The first time around, I read a bunch of books on potty-training, The Three Day Method, positive reinforcement, naked days, and really nothing worked. Despite what some of the books say, my child was not ready at the recommended age. Because she wasn’t developmentally ready to potty train the entire first few attempts were total nightmares. I had this vision (delusion) that because I researched all the methods that she would just magically stop using her diaper and then maybe we could frolic in a field of wildflowers without having any accidents. That’s not what happened. It was a long process to potty train my oldest. And there were many tears, from me. At one point when I was wildly discouraged, my older sister gave me one of the best pieces of parenting advice I have ever received. She told me “Your child’s ability, or lack there of, to use the potty, is not a reflection of your parenting ability.”

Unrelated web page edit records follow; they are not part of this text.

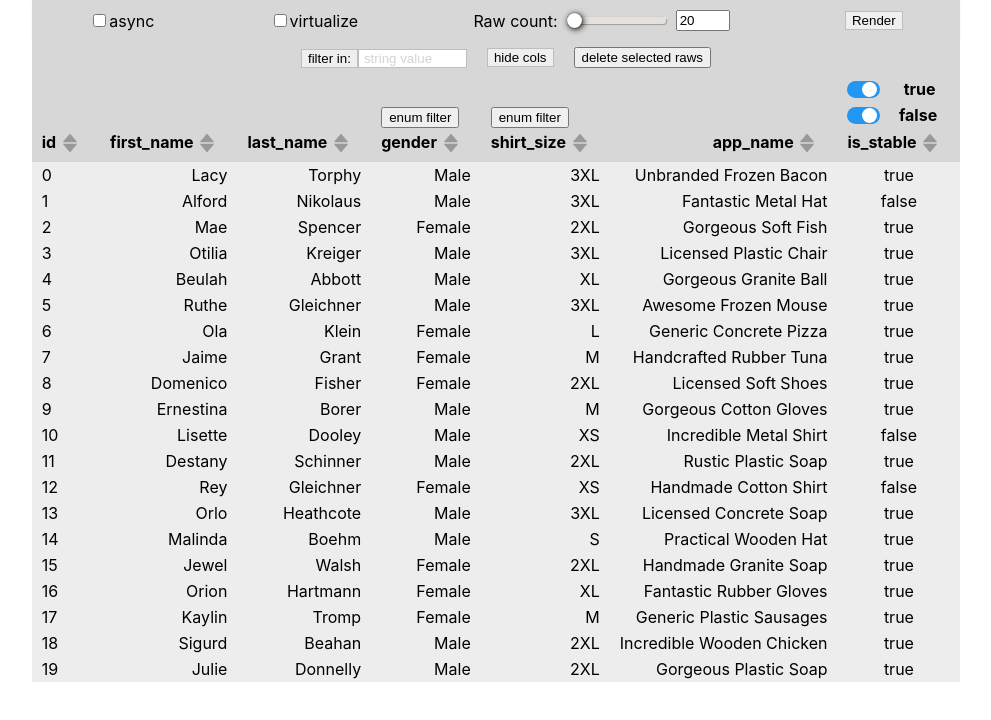
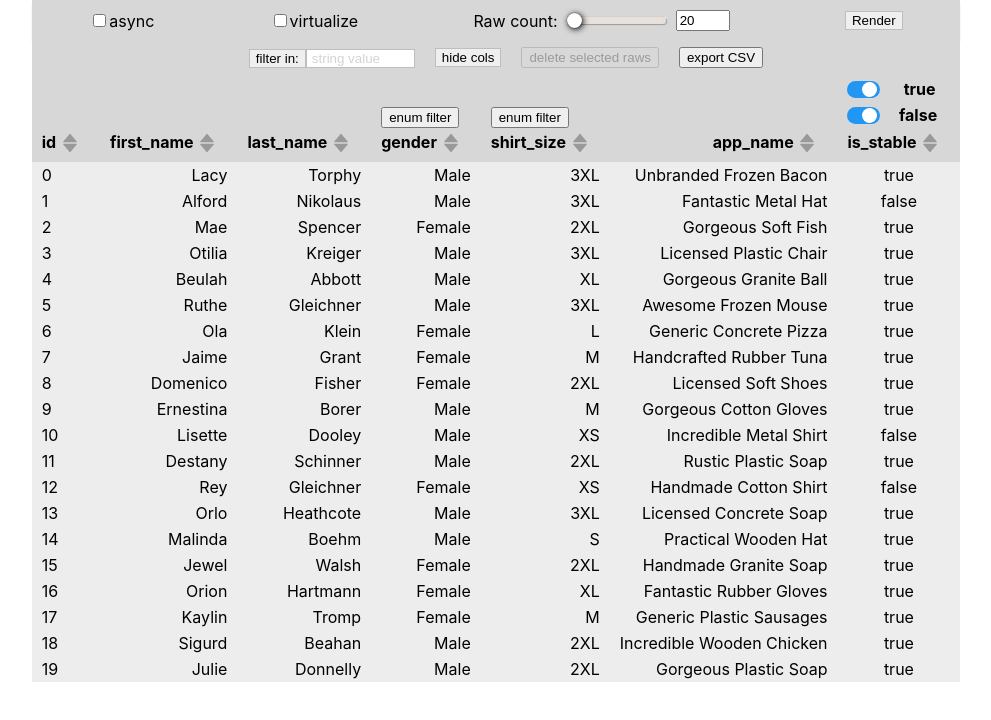
Before and after one commit to ineg22/datagrid, a React (Create React App) app: page / in a window 1280 px wide. Shown: the top 720 px of the page, without its empty margins (144-1135 px from the left). Built offline with nearby package versions, Linux system fonts and the light colour scheme.

Commit message:
feat: add csv export

```diff
--- /dev/null
+++ b/src/components/Params/ExportCSVButton/ExportCSVButton.tsx
@@ -0,0 +1,30 @@
+import React from 'react';
+import { useSelector } from 'react-redux';
+
+import { StateType, PersonType } from '../../../types/index';
+import { COLUMN_TITLES } from '../../../constants/columns';
+
+const ExportCSVButton: React.FC = () => {
+  const { persons, transformed } = useSelector((state: StateType) => ({ persons: state.persons, transformed: state.transformed }));
+  const actualPersons = transformed ? transformed : persons;
+
+  const downloadCSVData = (): void => {
+    const csvContent = 'data:text/csv;charset=utf-8,';
+    const titleContent: string = COLUMN_TITLES.join(',') + '\n';
+    const personsContent = actualPersons.map((person: PersonType) => COLUMN_TITLES.map(el => person[el]).join(',')).join('\n');
+    const encodedUri = encodeURI(csvContent + titleContent + personsContent);
+    const hiddenElement = document.createElement('a');
+    hiddenElement.href = encodedUri;
+    hiddenElement.target = '_blank';
+    hiddenElement.download = 'persons.csv';
+    hiddenElement.click();
+  };
+
+  return (
+    <button className="exportCSVButton" title="download data in CSV" onClick={downloadCSVData}>
+      export CSV
+    </button>
+  );
+};
+
+export default ExportCSVButton;
--- a/src/components/Params/Params.scss
+++ b/src/components/Params/Params.scss
@@ -140,3 +140,8 @@
   cursor: pointer;
   margin-left: 20px;
 }
+
+.exportCSVButton {
+  cursor: pointer;
+  margin-left: 20px;
+}
--- a/src/components/Params/Params.tsx
+++ b/src/components/Params/Params.tsx
@@ -4,7 +4,8 @@ import { StateType } from '../../types/index';
 
 import Visibility from './Visibility/Visibility';
 import Filter from './Filter/Filter';
-import { changeAsync, changeVirtualize, changeCount, deleteSelectedRaws, transformPersons } from '../../actions/index';
+import ExportCSVButton from './ExportCSVButton/ExportCSVButton';
+import { changeAsync, changeVirtualize, changeCount, deleteSelectedRaws, transformPersons, setSelectedRaws } from '../../actions/index';
 
 import './Params.scss';
 
@@ -15,8 +16,17 @@ interface Props {
 const Params: React.FC<Props> = ({ renderHandle }) => {
   const dispatch = useDispatch();
 
-  const { isAsync, isVirtualize, rawCount, columnVisibility, filteredColumns, filterValue, sortedParams, enumFilterParams } = useSelector(
-    (state: StateType) => ({
+  const {
+    isAsync,
+    isVirtualize,
+    rawCount,
+    columnVisibility,
+    filteredColumns,
+    filterValue,
+    sortedParams,
+    enumFilterParams,
+    selectedRaws,
+  } = useSelector((state: StateType) => ({
     isAsync: state.isAsync,
     isVirtualize: state.isVirtualize,
     rawCount: state.rawCount,
@@ -25,8 +35,8 @@ const Params: React.FC<Props> = ({ renderHandle }) => {
     filterValue: state.filterValue,
     sortedParams: state.sortedParams,
     enumFilterParams: state.enumFilterParams,
-    })
-  );
+    selectedRaws: state.selectedRaws,
+  }));
 
   useEffect(() => {
     const params = JSON.stringify({
@@ -38,9 +48,10 @@ const Params: React.FC<Props> = ({ renderHandle }) => {
       filterValue,
       sortedParams,
       enumFilterParams,
+      selectedRaws,
     });
     window.localStorage.setItem('tableParams', params);
-  }, [isAsync, isVirtualize, rawCount, columnVisibility, filteredColumns, filterValue, sortedParams, enumFilterParams]);
+  }, [isAsync, isVirtualize, rawCount, columnVisibility, filteredColumns, filterValue, sortedParams, enumFilterParams, selectedRaws]);
 
   const asyncToggleHandle = (): void => {
     dispatch(changeAsync(!isAsync));
@@ -57,6 +68,7 @@ const Params: React.FC<Props> = ({ renderHandle }) => {
   const onDeleteClickHandler = (): void => {
     dispatch(deleteSelectedRaws());
     dispatch(transformPersons());
+    dispatch(setSelectedRaws([]));
   };
 
   return (
@@ -123,9 +135,10 @@ const Params: React.FC<Props> = ({ renderHandle }) => {
       <div className="additionalTools">
         <Filter />
         <Visibility />
-        <button className="deleteRawsButton" title="press DELETE on keyboard" onClick={onDeleteClickHandler}>
+        <button className="deleteRawsButton" title="press DELETE on keyboard" onClick={onDeleteClickHandler} disabled={Boolean(!selectedRaws.length)}>
           delete selected raws
         </button>
+        <ExportCSVButton />
       </div>
     </div>
   );
--- a/src/components/Table/Table.tsx
+++ b/src/components/Table/Table.tsx
@@ -1,8 +1,8 @@
-import React, { useEffect, KeyboardEvent } from 'react';
+import React, { useEffect } from 'react';
 import { useSelector, useDispatch } from 'react-redux';
 
 import './Table.scss';
-import { deleteSelectedRaws, transformPersons } from '../../actions/index';
+import { deleteSelectedRaws, transformPersons, setSelectedRaws } from '../../actions/index';
 
 import TableHeader from './TableHeader/TableHeader';
 import TableRaw from './TableRaw/TableRaw';
@@ -20,10 +20,11 @@ const Table: React.FC = () => {
   }));
 
   useEffect(() => {
-    const deleteHandle = (evt: KeyboardEventInit): void => {
+    const deleteHandle = (evt: KeyboardEvent): void => {
       if (evt.key === ESC_KEY) {
         dispatch(deleteSelectedRaws());
         dispatch(transformPersons());
+        dispatch(setSelectedRaws([]));
       }
     };
 
--- a/src/components/Table/TableRaw/TableRaw.tsx
+++ b/src/components/Table/TableRaw/TableRaw.tsx
@@ -30,6 +30,9 @@ const TableRaw: React.FC<Params> = ({ person, columnVisibility }) => {
   const delRawButtonHandler = (evt: MouseEvent<HTMLButtonElement>): void => {
     evt.stopPropagation();
     dispatch(deleteCurrentRaw(id));
+    if (selectedRaws.includes(id)) {
+      dispatch(selectRaws({ id, ctrl: true, shift: false }));
+    }
     dispatch(transformPersons());
   };
 
--- a/src/middleware/setSelectedRawsMiddleware.ts
+++ b/src/middleware/setSelectedRawsMiddleware.ts
@@ -13,7 +13,11 @@ const setSelectedRawsMiddleware: Middleware = ({ dispatch, getState }) => {
         const { selectedRaws, persons, transformed } = getState();
         let newSelectedRaws: Array<number> = [];
         if (!ctrl && !shift) {
-          newSelectedRaws.push(id);
+          if (selectedRaws.length === 1 && selectedRaws[0] === id) {
+            newSelectedRaws = [];
+          } else {
+            newSelectedRaws = [id];
+          }
         } else if (ctrl && !shift) {
           const alreadyIn = selectedRaws.includes(id);
 
--- a/src/middleware/transformPersons.ts
+++ b/src/middleware/transformPersons.ts
@@ -44,9 +44,7 @@ const transformPersons: Middleware = ({ dispatch, getState }) => {
             })
             .reduce(firstNonZeroValue, 0);
 
-        const sortedPersons = persons
-          // .map((el: PersonType) => ({ ...el }))
-          .sort(fieldSorter(sortedParams));
+        const sortedPersons = persons.map((el: PersonType) => ({ ...el })).sort(fieldSorter(sortedParams));
 
         return sortedPersons;
       };
--- a/src/reducers/index.ts
+++ b/src/reducers/index.ts
@@ -25,7 +25,7 @@ const initialState: StateType = {
   transformed: null,
   isLoading: false,
   error: null,
-  selectedRaws: [],
+  selectedRaws: tableParams ? tableParams.selectedRaws : [],
   isAsync: tableParams ? tableParams.isAsync : false,
   isVirtualize: tableParams ? tableParams.isVirtualize : false,
   rawCount: tableParams ? tableParams.rawCount : 20,
```
Lines whose indentation alone changed are shown as unchanged.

It sounds so simple, but it really struck me. My frustrations weren’t really that my little girl was peeing everywhere; don’t get me wrong, that was annoying and upsetting, but I was taking it personally. I was taking her inability to control her bodily functions, as a personal assault of my parenting ability. As I write that it all sounds silly to me. And if the roles were reversed, I would have said something similar to my sister, though probably not as profound.
This time around, I am taking a much different approach. Yes, my little one has been naked for what seems like the entire month of May. She has actually done really well, too. This time around, I’m trying to role with the punches, and take it all day by day. We celebrate and dance and she get’s candy when she goes on the potty, but when an accident does happen, I take a moment to remember that this is a process, and not a defining moment. I also learned this time around that the candy reward needs to be something I don’t enjoy, but she does. Last time, with my older daughter, she got an M&M each time she went on the potty; I ate an entire 2lb bag of M&Ms, my jeans didn’t fit, and she wasn’t potty-trained.
Yes, she has had accidents; Yes, she shit on the floor. Fortunately, my husband was home and he was the one to find that shituation in progress. We definitely had a cocktail after that debacle. But she’s getting it slowly but surely. And sure, if you were to have asked me yesterday how potty training was going, I would have to have said “She shit on the couch;” but again, because this has been an entire family experience, her sister warned me/screamed at me that she was pooping on the couch, and I was able to run her, butt in the air, turd poking out, to the bathroom and we made it to the toilet just in time. Really, it’s the little victories in this glamorous life of mine, and catching a poop before it hit my couch counts as a victory. Last time around, this probably would have put me over the edge, and in tears. This round, I’m just laughing about it because in the scheme of things that’s really all you can do. So this round I laugh, and remember that eventually she will be potty trained, and eventually I’ll get to tell her the really embarrassing story of when she decided the couch was the best place to poop.
1 comments on “When Sh*T Hits The Floor, Not The Fan”
SAME GIRL SAME!!!! Ry was a walk in the park, mostly because I had little to do with it. I had an in home nanny and I give her all the credit in the world. Then, I had a very lazy/entitled sometimes/defiant little boy. Even at 4 years old, I am still taking him out to the backyard, making him take off his shitty pants, and spraying him down with the hose. He knows the drill. In the last two years, I’ve been outside in 30 degree weather, looking up to where I think God might be and saying “is this for me, God? is this what you have planned for my life?” I’d laugh and carry on. It’s never fun but always a story. Good job, momma!